Beer has been brewed in Ringwood for centuries, ever since medieval man mixed the water from the River Avon and the malted barley harvested from the fertile fields near our Hampshire luxury cottages.
The market town was a magnet for thirsty merchants and dusty drovers who needed to wet their palettes before they got down to the nitty-gritty of bargaining and bartering. So many deals were sealed over a draught and a noggin in one of the many taverns, inns and ale houses which gave Ringwood one of the highest populations of pubs per head in England.
Ringwood Brewery was founded by Peter Austin in 1978, initially brewing Best Bitter and Fortyniner, and then the Brewer timeline kept evolving. You can find out all the History behind this famous Brewery and what exciting things they have planned for the future by attending one of their tours. Plenty of public transport options locally should you wish to try the ales.

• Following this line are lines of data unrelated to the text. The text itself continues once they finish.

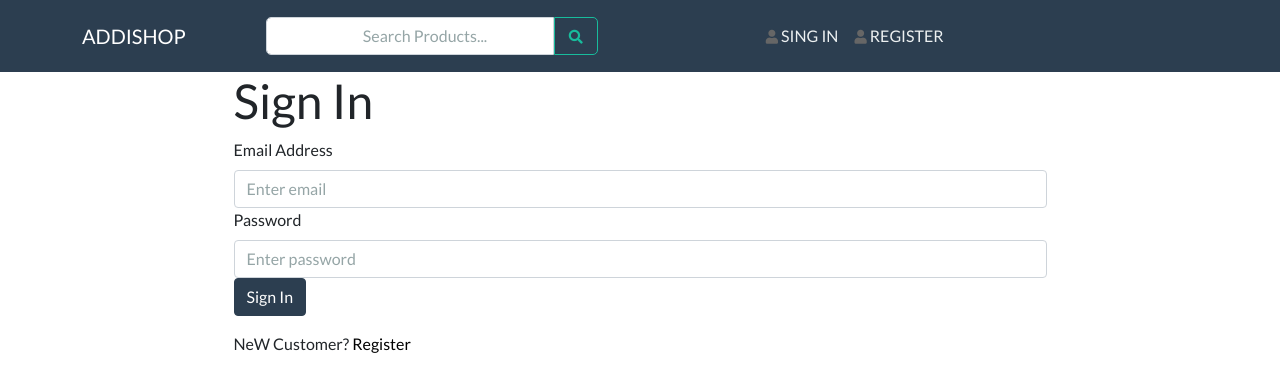
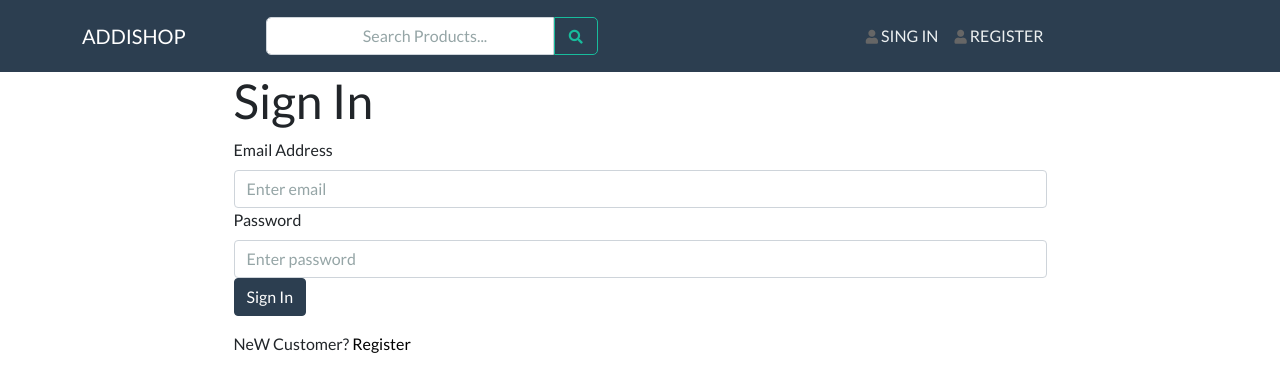
Before and after one commit to natnael-meresa/addisshop, a React (Create React App) app in the folder client/: page /login in a window 1280 px wide. Shown: the top 392 px of the page. Built offline with nearby package versions, Linux system fonts and the light colour scheme.

Commit message:
style change from first commit

```diff
--- a/client/src/index.css
+++ b/client/src/index.css
@@ -143,6 +143,9 @@ img {
 .sort-form{
   width: 150px !important;
 }
+.sing-register{
+  margin-left: 100px;
+}
 
 .view{
   display: flex;
```
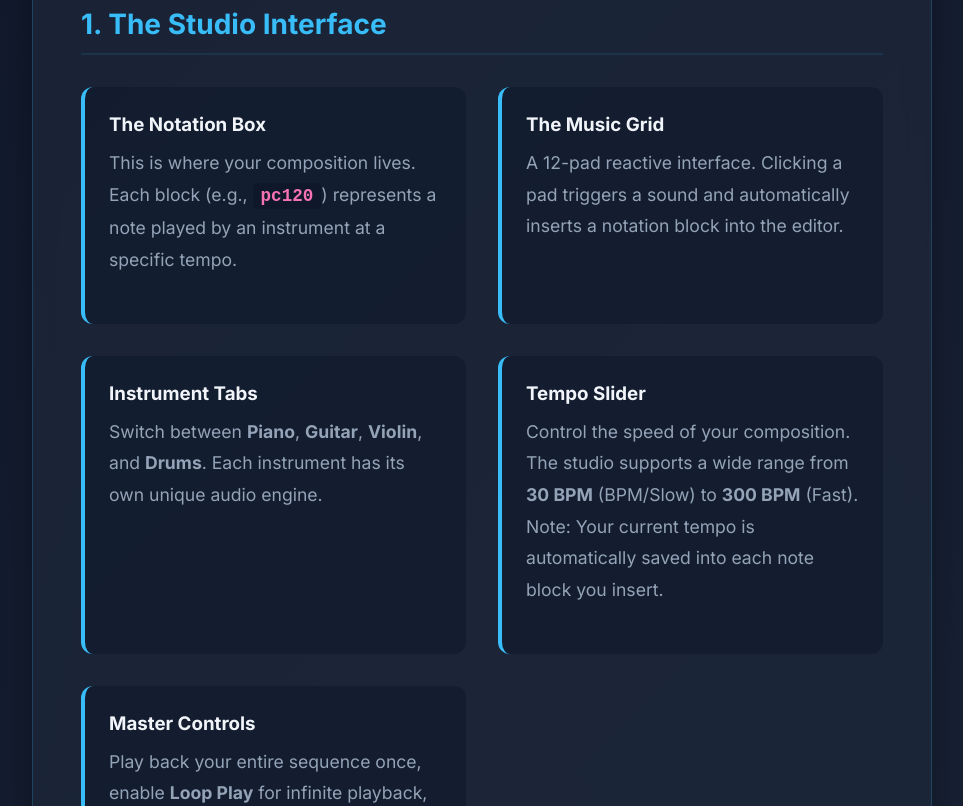
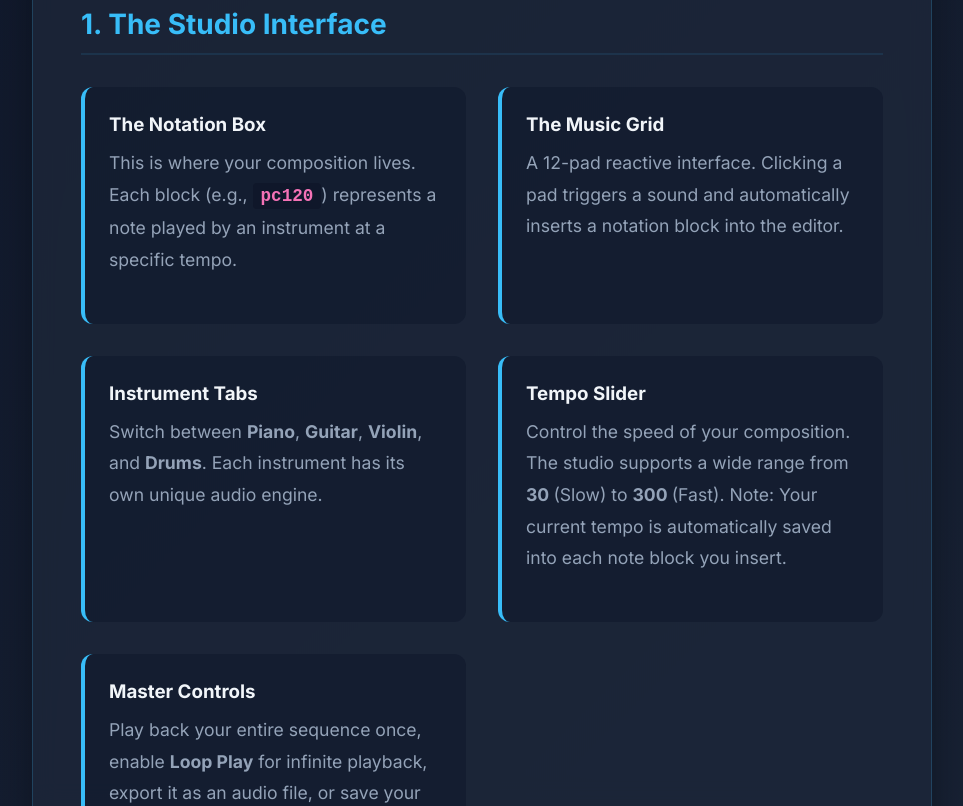
Before and after one commit to Hark16/music-maker-ai, a plain HTML site: page documentation.html in a window 1280 px wide. Shown: the part 463-1269 px from the top of the page, without its empty margins (158-1121 px from the left). Drawn offline with Linux system fonts and the light colour scheme.

Commit message:
Update documentation.html

```diff
--- a/documentation.html
+++ b/documentation.html
@@ -173,7 +173,7 @@
         </div>
         <div class="feature-card">
             <h3>Tempo Slider</h3>
-            <p>Control the speed of your composition. The studio supports a wide range from <strong>30 BPM</strong> (BPM/Slow) to <strong>300 BPM</strong> (Fast). Note: Your current tempo is automatically saved into each note block you insert.</p>
+            <p>Control the speed of your composition. The studio supports a wide range from <strong>30 </strong> (Slow) to <strong>300 </strong> (Fast). Note: Your current tempo is automatically saved into each note block you insert.</p>
         </div>
         <div class="feature-card">
           <h3>Master Controls</h3>
```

Hatchet Pond is the largest area of fresh water in the New Forest, located just outside the picturesque village of Beaulieu. This is a full-access location whether by car, on foot or by enjoying a New Forest cycle ride.
There is an easy walk from the car park of up to 3 km. You can walk along the pond’s edge on a good grass or gravel surface. It is impossible to go all around the lake with wheels, as it is very boggy at the southern end, and there are also small streams to cross. If you take your bike, you might want to secure this in the car park before walking.
The pond can also be thoroughly enjoyed without leaving your car if you fancied sitting and taking it all in with a flask of tea. The area is lovely to sit in, have a family picnic, or even appreciate the view. Add this location to your daily itinerary when exploring the New Forest landmarks.
Beaulieu Palace House
Palace House, once the gatehouse of the medieval Beaulieu Abbey, has been the Montagu family home since 1538. Remodelled and extended during the 1800’s set in an idyllic New Forest setting, overlooking the picturesque Beaulieu River millpond, it is now a fine example of a Victorian country house.
Did you know the palace house was one of the first historic houses open to the public? Palace House was also used as one of the primary locations in The Honourable Rebel, a feature film based on Elizabeth Montagu’s life. When visiting this historic home, you will find more interesting facts and delve into history.
A helpful itinerary has been structured for you to make the most of your visit to the Palace House and the fantastic Beaulieu Estate, which offers various fun-filled activities for all ages. Be sure to pack a picnic and take your pick out of many of the lovely grassy spots to sit and enjoy your lunch or use one of the many picnic benches in Beaulieu’s picturesque parkland. There is also undercover areas for all weather alfresco dining. If you would rather leave the picnic at home then treat yourselves in the onsite restaurant, they even have a cake shop for the sweet tooth lovers!